Friday, November 2, 2012

New York: "F You" City

The streets of New York City stretched on and on, lit up with endless possibility and gritty reality all at once. Bums spit and lurched towards us, people with heads down from the cold rushed past, mumbling profanities ( F YOU Mother F-er! to no one in particular) and smells of urine, coffee and manhole steam would attack our senses. And yet we strolled, arms linked and sang so loud our voices cracked "If you can make it there, you can make it anyyyyyywhere! It's up to YOU New York New Yoooooork!"
We were New Yorkers, my fiance and I, and we could do whatever the F*#$ we wanted to. So we did. Our voices echoed down the street at 2 am, we danced several times a week, tearing up the swing scene and we laughed with our posse of friends in coffee shops like we owned the place.
Living in New York in the early 1990's before 911, before Hurricane Sandy, before terrorism and nature humbled it's inhabitants... we lived in the most unstoppable place to be. We OWNED IT. You could do anything in New York City. You could be anyone. You were amiss to misjudge people as well... that scruffy looking guys stirring his coffee across from you could be a millionaire entrepreneur and the classy looking girl who just breezed past in Chanel might be a hooker. You never knew.

In New York, there were surprises around every corner, a movie being filmed and Sean Penn looking surly or a Korean bum lady who licks you on your cheek, leaving a slime of saliva and heebie geebies that last a week. Because of these constant surprises, New Yorkers are on constant instinctual survival mode. We (I will always be a New Yorker) develop a tough skin for shock and a radar for crazies. We gain a pace in our step that is unparalleled. We learn how to trust our primal instincts and can side step a bum and duck when an air conditioner is thrown at our head...and keep on walking. We get things DONE. We cut to the chase. We have little tolerance for laziness and we herald the hard working. We also develop a thrilling sense of creativity and we unfurl our inhibitions. When anything could happen, we become what's happening.

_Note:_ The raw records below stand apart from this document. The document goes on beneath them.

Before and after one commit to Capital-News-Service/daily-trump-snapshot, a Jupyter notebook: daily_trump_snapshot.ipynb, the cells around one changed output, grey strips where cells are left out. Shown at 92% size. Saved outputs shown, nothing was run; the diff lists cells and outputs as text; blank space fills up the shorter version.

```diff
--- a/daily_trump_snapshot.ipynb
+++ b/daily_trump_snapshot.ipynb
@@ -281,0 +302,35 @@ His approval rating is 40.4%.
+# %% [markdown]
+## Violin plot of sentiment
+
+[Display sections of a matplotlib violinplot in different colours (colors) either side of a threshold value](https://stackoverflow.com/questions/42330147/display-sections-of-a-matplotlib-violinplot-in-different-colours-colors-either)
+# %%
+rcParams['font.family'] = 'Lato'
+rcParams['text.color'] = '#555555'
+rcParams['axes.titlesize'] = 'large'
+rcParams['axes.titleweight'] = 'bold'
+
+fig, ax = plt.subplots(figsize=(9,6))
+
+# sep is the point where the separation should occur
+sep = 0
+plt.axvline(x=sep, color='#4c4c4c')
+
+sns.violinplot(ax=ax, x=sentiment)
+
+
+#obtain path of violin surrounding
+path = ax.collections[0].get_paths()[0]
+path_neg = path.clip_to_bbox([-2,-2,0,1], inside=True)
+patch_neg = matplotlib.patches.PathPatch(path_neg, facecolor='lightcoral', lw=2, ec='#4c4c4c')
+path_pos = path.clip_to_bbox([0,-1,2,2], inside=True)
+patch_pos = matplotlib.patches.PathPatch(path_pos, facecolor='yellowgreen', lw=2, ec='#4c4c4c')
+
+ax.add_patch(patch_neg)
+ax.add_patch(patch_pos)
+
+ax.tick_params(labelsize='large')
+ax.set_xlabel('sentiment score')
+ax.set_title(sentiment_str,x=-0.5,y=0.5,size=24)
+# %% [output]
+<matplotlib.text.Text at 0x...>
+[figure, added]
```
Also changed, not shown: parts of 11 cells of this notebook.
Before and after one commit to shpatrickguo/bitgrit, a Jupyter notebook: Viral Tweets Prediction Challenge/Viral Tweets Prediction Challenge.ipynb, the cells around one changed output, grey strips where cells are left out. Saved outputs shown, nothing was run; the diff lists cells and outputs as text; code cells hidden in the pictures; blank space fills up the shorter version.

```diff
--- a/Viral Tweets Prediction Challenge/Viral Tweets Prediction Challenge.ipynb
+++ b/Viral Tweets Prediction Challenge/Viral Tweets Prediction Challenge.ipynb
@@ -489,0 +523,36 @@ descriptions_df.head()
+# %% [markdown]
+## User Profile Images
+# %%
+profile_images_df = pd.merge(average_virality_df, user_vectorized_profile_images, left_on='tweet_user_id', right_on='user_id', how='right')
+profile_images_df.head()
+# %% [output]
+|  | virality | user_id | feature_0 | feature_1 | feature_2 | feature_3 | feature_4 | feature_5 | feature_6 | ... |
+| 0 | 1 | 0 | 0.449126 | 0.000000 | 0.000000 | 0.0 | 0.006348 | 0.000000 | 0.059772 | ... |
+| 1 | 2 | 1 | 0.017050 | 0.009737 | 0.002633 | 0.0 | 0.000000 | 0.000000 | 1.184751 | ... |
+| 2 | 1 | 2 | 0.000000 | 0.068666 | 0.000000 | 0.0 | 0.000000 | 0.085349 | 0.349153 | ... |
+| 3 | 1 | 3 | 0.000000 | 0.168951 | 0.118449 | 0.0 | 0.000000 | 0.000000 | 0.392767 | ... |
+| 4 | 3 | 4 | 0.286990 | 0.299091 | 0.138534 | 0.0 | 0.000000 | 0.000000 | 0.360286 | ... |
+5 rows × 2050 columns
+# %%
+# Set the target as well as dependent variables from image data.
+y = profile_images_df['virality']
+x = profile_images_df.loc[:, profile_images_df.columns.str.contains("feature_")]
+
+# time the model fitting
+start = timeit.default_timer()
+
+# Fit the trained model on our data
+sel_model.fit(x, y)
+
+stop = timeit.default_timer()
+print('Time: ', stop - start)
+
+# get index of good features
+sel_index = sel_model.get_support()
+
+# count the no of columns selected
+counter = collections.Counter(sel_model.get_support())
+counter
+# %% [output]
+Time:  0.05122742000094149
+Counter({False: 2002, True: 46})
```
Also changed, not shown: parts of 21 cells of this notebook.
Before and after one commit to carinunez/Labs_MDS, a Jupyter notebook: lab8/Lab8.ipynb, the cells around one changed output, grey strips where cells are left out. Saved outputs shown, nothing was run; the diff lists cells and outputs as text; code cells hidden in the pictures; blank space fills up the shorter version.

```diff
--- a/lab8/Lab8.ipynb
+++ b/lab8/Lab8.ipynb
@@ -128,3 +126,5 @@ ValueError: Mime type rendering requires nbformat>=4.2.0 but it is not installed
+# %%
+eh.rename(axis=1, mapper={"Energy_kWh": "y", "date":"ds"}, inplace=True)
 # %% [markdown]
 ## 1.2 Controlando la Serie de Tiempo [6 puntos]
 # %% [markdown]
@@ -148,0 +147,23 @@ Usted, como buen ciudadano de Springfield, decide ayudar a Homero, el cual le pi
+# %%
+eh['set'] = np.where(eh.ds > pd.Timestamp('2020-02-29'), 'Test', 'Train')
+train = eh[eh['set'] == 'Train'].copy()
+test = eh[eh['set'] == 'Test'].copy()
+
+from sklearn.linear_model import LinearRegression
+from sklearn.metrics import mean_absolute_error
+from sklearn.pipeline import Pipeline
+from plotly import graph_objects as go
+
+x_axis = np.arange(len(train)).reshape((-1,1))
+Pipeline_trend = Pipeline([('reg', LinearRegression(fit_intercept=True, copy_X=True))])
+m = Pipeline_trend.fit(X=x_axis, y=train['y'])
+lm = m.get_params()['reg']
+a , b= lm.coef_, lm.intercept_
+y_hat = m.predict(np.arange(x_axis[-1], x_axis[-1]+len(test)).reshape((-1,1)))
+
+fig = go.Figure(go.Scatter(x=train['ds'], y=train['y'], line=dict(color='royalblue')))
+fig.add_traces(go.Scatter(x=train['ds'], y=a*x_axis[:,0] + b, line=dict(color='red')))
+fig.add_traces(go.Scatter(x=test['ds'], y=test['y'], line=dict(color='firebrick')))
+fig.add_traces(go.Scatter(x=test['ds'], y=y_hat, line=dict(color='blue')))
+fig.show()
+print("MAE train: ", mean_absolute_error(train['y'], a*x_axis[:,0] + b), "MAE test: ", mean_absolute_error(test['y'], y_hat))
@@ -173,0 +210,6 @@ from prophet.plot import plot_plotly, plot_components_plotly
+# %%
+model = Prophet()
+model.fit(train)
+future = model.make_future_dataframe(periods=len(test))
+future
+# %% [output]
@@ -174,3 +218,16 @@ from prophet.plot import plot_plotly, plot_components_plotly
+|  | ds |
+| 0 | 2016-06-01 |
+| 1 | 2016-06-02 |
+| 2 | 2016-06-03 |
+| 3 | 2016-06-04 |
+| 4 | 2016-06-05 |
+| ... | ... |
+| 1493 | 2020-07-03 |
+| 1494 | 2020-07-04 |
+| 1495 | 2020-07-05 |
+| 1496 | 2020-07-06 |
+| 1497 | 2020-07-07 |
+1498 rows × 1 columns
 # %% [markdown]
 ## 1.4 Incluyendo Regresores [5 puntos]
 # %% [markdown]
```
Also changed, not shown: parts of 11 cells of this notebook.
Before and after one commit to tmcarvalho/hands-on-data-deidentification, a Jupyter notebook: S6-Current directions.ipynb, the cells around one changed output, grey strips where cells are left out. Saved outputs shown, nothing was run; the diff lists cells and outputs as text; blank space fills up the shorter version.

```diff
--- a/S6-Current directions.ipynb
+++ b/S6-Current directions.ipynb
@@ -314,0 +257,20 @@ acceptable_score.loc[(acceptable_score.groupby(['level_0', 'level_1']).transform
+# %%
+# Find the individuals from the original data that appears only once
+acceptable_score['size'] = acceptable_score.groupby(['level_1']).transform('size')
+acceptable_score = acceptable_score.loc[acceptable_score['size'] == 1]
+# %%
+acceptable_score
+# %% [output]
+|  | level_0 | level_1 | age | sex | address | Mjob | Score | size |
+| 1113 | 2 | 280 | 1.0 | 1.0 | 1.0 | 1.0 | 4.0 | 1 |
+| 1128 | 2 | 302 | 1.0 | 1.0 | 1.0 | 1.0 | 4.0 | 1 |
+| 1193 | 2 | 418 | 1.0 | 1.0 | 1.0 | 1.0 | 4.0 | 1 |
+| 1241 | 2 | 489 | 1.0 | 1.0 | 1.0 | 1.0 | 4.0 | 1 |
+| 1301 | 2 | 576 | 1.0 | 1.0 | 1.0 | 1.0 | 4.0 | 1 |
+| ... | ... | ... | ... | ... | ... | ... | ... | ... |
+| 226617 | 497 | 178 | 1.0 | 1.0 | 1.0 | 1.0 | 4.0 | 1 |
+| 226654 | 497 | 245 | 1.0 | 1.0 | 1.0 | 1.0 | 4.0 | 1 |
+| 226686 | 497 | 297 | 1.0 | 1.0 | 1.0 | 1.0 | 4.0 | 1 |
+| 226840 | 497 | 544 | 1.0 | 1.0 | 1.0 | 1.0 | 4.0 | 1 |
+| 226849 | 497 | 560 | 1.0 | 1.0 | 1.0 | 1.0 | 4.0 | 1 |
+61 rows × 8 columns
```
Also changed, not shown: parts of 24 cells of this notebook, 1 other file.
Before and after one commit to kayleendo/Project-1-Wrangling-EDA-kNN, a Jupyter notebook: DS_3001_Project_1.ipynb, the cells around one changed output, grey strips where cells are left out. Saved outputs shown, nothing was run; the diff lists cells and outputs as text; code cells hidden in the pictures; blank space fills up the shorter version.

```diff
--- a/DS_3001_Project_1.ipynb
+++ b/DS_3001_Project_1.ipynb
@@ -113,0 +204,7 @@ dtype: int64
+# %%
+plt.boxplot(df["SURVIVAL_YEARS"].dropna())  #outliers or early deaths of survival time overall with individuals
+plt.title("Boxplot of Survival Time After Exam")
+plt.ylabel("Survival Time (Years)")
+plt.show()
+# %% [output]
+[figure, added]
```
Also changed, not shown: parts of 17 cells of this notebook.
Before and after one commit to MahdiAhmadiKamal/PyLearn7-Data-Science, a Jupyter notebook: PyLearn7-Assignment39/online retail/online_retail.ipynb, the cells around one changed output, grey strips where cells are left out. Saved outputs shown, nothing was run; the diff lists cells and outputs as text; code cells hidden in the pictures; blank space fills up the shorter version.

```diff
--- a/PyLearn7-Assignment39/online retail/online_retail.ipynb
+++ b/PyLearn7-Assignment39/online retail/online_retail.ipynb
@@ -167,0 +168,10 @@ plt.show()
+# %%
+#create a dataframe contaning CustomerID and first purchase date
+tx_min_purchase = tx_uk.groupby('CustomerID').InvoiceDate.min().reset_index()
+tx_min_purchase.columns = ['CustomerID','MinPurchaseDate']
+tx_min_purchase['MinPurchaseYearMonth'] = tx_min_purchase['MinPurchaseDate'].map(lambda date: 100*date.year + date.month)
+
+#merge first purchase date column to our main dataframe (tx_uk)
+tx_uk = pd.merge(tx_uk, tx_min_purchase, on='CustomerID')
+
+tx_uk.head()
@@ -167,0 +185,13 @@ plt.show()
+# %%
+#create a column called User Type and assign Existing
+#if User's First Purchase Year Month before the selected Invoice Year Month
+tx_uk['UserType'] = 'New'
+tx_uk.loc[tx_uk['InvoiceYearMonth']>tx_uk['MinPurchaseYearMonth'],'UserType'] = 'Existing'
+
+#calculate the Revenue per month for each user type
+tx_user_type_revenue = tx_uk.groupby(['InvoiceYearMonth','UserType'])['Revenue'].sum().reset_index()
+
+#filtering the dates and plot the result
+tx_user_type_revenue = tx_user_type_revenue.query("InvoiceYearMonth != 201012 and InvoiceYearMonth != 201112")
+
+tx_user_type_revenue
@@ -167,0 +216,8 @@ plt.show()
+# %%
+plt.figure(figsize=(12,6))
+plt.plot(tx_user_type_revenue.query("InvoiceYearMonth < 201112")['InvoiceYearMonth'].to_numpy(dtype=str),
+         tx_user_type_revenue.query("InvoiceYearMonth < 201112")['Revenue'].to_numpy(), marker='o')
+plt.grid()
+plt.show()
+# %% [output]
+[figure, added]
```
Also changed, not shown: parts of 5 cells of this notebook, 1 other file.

Some people go to New York and see the crazies and the hate. Todd and I saw the excitement. We saw what was possible. We connected in our love for New York.
Todd proposed to me within four months of when we met on our Alphabet city street on the lower east side. Like the city, we were fast. We knew. What we knew was that in being good match, we also expanded each other's worlds. Like the city itself, we sometimes scared each other with our ambitions, our reach and scope of what we considered possible. We were two independent adventurous souls, both whom at the age of 8, traveled away from our families for two weeks and loved it. We met and joined together in the city that never sleeps, dreaming of our life together. We were also clear that our independent selves loved the "F You" nature of the city, and therefore each other. We could say "F You" to whatever was expected of us, whatever we didn't like, whatever people thought of us. We got engaged quickly, lived in a tiny apartment with a slanted black floor in a great neighborhood in the East Village and we did things our way.

In the wake of Hurricane Sandy, just as after 911, as I see pictures of our downtown sidewalks flooded with water and mud, I wonder how it will change the city of bravado, determination, luxury and poverty. I wonder if the people, stricken in shock from the impact of mother nature's force, will look up from the sidewalk and into each other's eyes. I imagine that it will seep into their souls that they/we are not invincible, not only from terrorism, but from mother nature, something they cannot control. They will be humbled. They will have a new respect for the uncertainty of life and perhaps be a little less sure that they know exactly what they are doing is right and best. Why this is good, is because when you have your head down and are rushing to your destination, when you are an "F You", even in the most adventurous way, there is no opening for connecting, there is a callousness of the value of human beings and the preciousness of time. Not knowing has you stop and wonder, has you look to the side and be curious about another, has you speculate about what is possible again.

I wonder if New Yorkers will reach out and see, instead of the muck and dirty water on their streets and across the Jersey shore, will see what is possible. I wonder if they/we will become a little less "F You" and a little more "How can I help you?" and see not the distraction from their own mission, but power in that openess. I wonder if someone, somewhere at 2 am on one of those endless sidewalks, will belt out "It's up to YOU, New York, New Yorrrrk!" and have the streets ring with joy and ownership again.

Zen Honeycutt